As members of Christ's Body, we are to be his life poured out in our everyday good living. We are to give our life—his life!—unreservedly for others. As this living bread nourishes us, so are we to nourish others. The sacramental eating and drinking of Jesus' Body and Blood is the culmination and ritual manifestation of the self-giving of our everyday living. It is our strength for choosing to be who this bread makes us to be: the living Body of Christ given for others. The challenge ultimately issued by this solemnity is to be as giving as Jesus is. This is the way to eternal Life. Jesus giving himself as living bread is a foretaste of the Life that one day we will share eternally with him. Jesus is the "living bread that came down from heaven." When we eat this bread we "will live forever." The Life this bread gives is eternal.

Heaven is above. Forever is beyond. Life is fleeting. But Life eternal is here and now in Jesus, "the living bread" who "came down from heaven" to give himself "for the life of the world." We who eat his flesh and drink his blood have eternal Life now. Heaven is not above. Forever is not beyond. Life is not fleeting. Because Jesus is living bread. It is far too easy for us to file out of our pews or chairs into the Communion line, receive, return, leave after Mass is over, and get on with our lives. The food and drink that Jesus offers us in this memorial celebration requires of us conscious preparation, deliberate partaking, and ongoing savoring by how we live. The Divine Artisan crafts us to live more holy and self-giving lives. We can't just put on a costume or cloak of being Jesus' followers; sharing in the Body and Blood of Christ means that we share in Jesus' life of self-giving. This means becoming more aware of others' needs and responding to them; it means doing our everyday tasks well and out of love; it means being honest, just, and forgiving. Eternal life is the fruit of our transformation in Christ. We are to remain in him and are sent to be his Presence in the world.

On this solemnity of the Most Holy Trinity, the focus is not so much on who the three Persons of the Trinity are, but rather on who we are as God's people in relation to the Holy Trinity. For God has sought us out and saved us through Jesus Christ, and given us a Spirit of adoption, so that we might call on God's name. God's self-revelation as Father, Son and Holy Spirit draws us ever deeper into a relationship of grace that begins in baptism, is nourished through the Eucharist and will come to fullness in the joy of eternal life.

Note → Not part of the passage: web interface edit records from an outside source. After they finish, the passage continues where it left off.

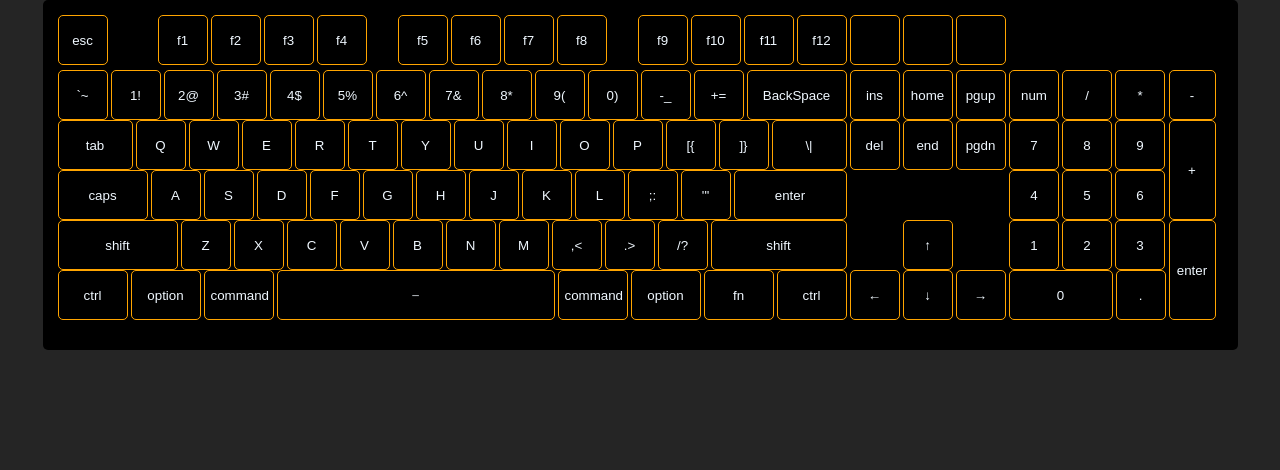
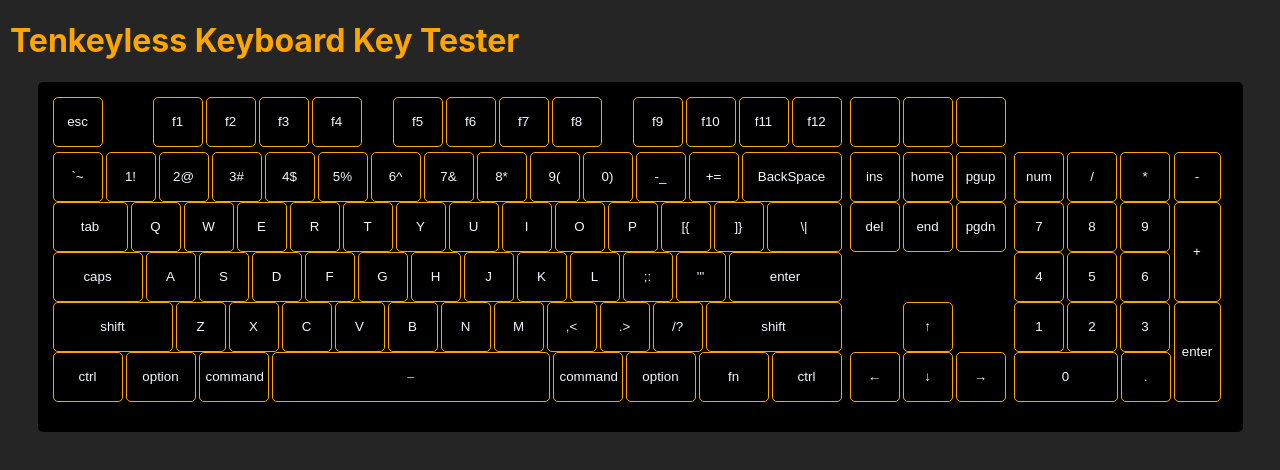
Before and after one commit to Sebi20/KeyboardKeys, a React (Create React App) app: page /#/tkl in a window 1280 px wide. Shown: the top 470 px of the page. Built offline with nearby package versions, Linux system fonts and the light colour scheme.

Commit message:
Just chanhed the heading color for the TKL

```diff
--- a/public/index.html
+++ b/public/index.html
@@ -2,14 +2,14 @@
 <html lang="en">
   <head>
     <meta charset="utf-8" />
-    <link rel="icon" href="%PUBLIC_URL%/favicon.ico" />
+    <link rel="icon" href="../src/Images/KeyboardIcon.png"x />
     <meta name="viewport" content="width=device-width, initial-scale=1" />
     <meta name="theme-color" content="#000000" />
     <meta
       name="description"
       content="Web site created using create-react-app"
     />
-    <link rel="apple-touch-icon" href="%PUBLIC_URL%/logo192.png" />
+    <link rel="apple-touch-icon" href="../src/Images/KeyboardIcon.png" />
     <!--
       manifest.json provides metadata used when your web app is installed on a
       user's mobile device or desktop. See https://developers.google.com/web/fundamentals/web-app-manifest/
--- a/src/Components/TKL.js
+++ b/src/Components/TKL.js
@@ -4,9 +4,13 @@ import $ from "jquery";
 
 import { useState } from 'react';
 
+const Heading = styled.h1`
+    margin-left: 10px;
+    color: orange;
+`;
 
 const Container = styled.div`
-    width: 1195px;
+    width: 1205px;
     height: 350px;
     background-color: black;
     border-radius: 5px;
@@ -21,10 +25,12 @@ const Keyboard = styled.div`
 
 const BaseBlock = styled.div`
     width: 800px;
+    margin-right: 5px;
 `;
 
 const NavigationBlock = styled.div`
     width: 160px;
+    margin-right: 5px;
 `;
 
 const NumberPadBlock = styled.div`
@@ -97,11 +103,6 @@ const RightNumPad = styled.div`
 
 
 
-
-
-
-
-
 function TKL(){
 
     const[key, setKey] = useState("");
@@ -112,9 +113,9 @@ function TKL(){
         setKey(event.code);
     });
 
-    const test = document.querySelectorAll('button');
+    const buttons = document.querySelectorAll('button');
 
-    test.forEach(button => {
+    buttons.forEach(button => {
         if(button.name == key){
             button.style.backgroundColor = "red";
         }
@@ -123,6 +124,8 @@ function TKL(){
 
 
     return(
+        <>
+            <Heading>Tenkeyless Keyboard Key Tester</Heading>
             <Container>
                 <Keyboard>
                     <BaseBlock>
@@ -270,6 +273,7 @@ function TKL(){
                 </Keyboard>
 
             </Container>
+        </>
     )
 }
 
```
Also changed, not shown: src/Images/KeyboardIcon.png (added). Lines whose indentation alone changed are shown as unchanged.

The origins of the celebration of Trinity Sunday go all the way back to the Arian heresy of the fourth century, when Arius denied the divinity of Christ by denying that there are three Persons in God. To stress the doctrine of the Trinity, the Fathers of the Church composed prayers and hymns that were recited on Sundays as part of the Divine Office, the official prayer of the Church. Eventually, a special version of this office began to be celebrated on the Sunday after Pentecost.

While we can never fully comprehend the mystery of the Trinity, it is through God's self-revelation that we can know God as one in three persons. One God in relationships. Reflecting on the Trinity invites us who God created in his image and likeness, to be mindful that we too are created to be in relationship. First with God and then with one another. Our faith is alive as we live the relationship that God calls us to with one another. Religion can never be solely individualistic, it must be communitarian. We reflect the image of God as we celebrate, aid and come together. That is why Sunday liturgy is so important for us as Catholics. We celebrate our communion, relationship with God and one another, living the image in which we were created. How appropriate after celebrating the birth of the Church at Pentecost, that we celebrate the God who has made himself known to us and created us in his image and likeness. We are sisters and brothers invited through Jesus to be heirs to the divine life. A great God indeed do we worship. As a nation experiencing the crisis of the coronavirus and a national reflection on racism, our Christian faith reminds us that we are united in our common humanity to one another, sisters and brothers—called to be with one another for we are all members of God's one family!